══ Raw data

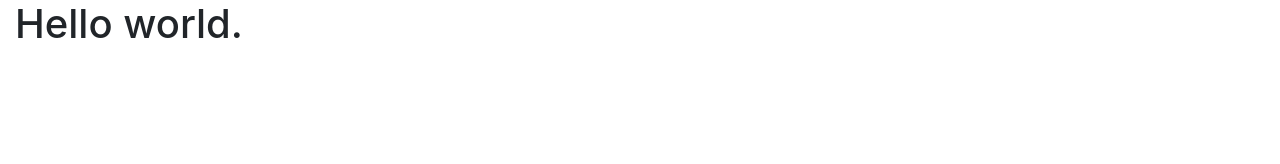
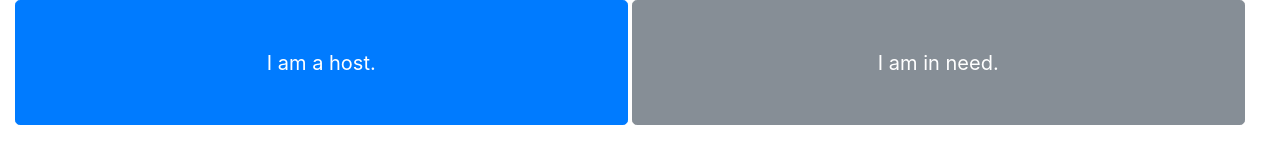
Before and after one commit to kaylacinnamon/village, a website: page views/index.html in a window 1280 px wide. Drawn offline with nearby package versions, Linux system fonts and the light colour scheme; files that its build step writes are made by us from their sources.

Commit message:
Sass Setup

```diff
--- /dev/null
+++ b/public/sass/style.scss
@@ -0,0 +1,11 @@
+#button-bar {
+	#host {
+		width: 49%;
+		height: 125px;
+	}
+
+	#need {
+		width: 49%;
+		height: 125px;
+	}
+}
--- a/views/index.html
+++ b/views/index.html
@@ -1,8 +1,13 @@
 <link rel="stylesheet" href="https://maxcdn.bootstrapcdn.com/bootstrap/4.0.0-beta.2/css/bootstrap.min.css" integrity="sha384-PsH8R72JQ3SOdhVi3uxftmaW6Vc51MKb0q5P2rRUpPvrszuE4W1povHYgTpBfshb" crossorigin="anonymous">
 
-<link rel="stylesheet" type="text/css" href="style.css">
+<link rel="stylesheet" type="text/css" href="css/style.css">
 
-<div class="container-fluid" id="header">
-	<h1>Hello world.</h1>
+<div id="map">
+
 
 </div>
+
+<div class="container-fluid" id="button-bar">
+	<button type="button" class="btn btn-primary btn-lg" id="host">I am a host. </button>
+<button type="button" class="btn btn-secondary btn-lg" id="need">I am in need. </button>
+</div>
```
Also changed, not shown: public/css/style.css (added), public/style.css (deleted), 4 other files.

════

Problem to work on
Output every line of the records exactly, excluding all pictures.

Answer section
Before and after one commit to kaylacinnamon/village, a website: page views/index.html in a window 1280 px wide. Drawn offline with nearby package versions, Linux system fonts and the light colour scheme; files that its build step writes are made by us from their sources.

Commit message:
Sass Setup

```diff
--- /dev/null
+++ b/public/sass/style.scss
@@ -0,0 +1,11 @@
+#button-bar {
+	#host {
+		width: 49%;
+		height: 125px;
+	}
+
+	#need {
+		width: 49%;
+		height: 125px;
+	}
+}
--- a/views/index.html
+++ b/views/index.html
@@ -1,8 +1,13 @@
 <link rel="stylesheet" href="https://maxcdn.bootstrapcdn.com/bootstrap/4.0.0-beta.2/css/bootstrap.min.css" integrity="sha384-PsH8R72JQ3SOdhVi3uxftmaW6Vc51MKb0q5P2rRUpPvrszuE4W1povHYgTpBfshb" crossorigin="anonymous">
 
-<link rel="stylesheet" type="text/css" href="style.css">
+<link rel="stylesheet" type="text/css" href="css/style.css">
 
-<div class="container-fluid" id="header">
-	<h1>Hello world.</h1>
+<div id="map">
+
 
 </div>
+
+<div class="container-fluid" id="button-bar">
+	<button type="button" class="btn btn-primary btn-lg" id="host">I am a host. </button>
+<button type="button" class="btn btn-secondary btn-lg" id="need">I am in need. </button>
+</div>
```
Also changed, not shown: public/css/style.css (added), public/style.css (deleted), 4 other files.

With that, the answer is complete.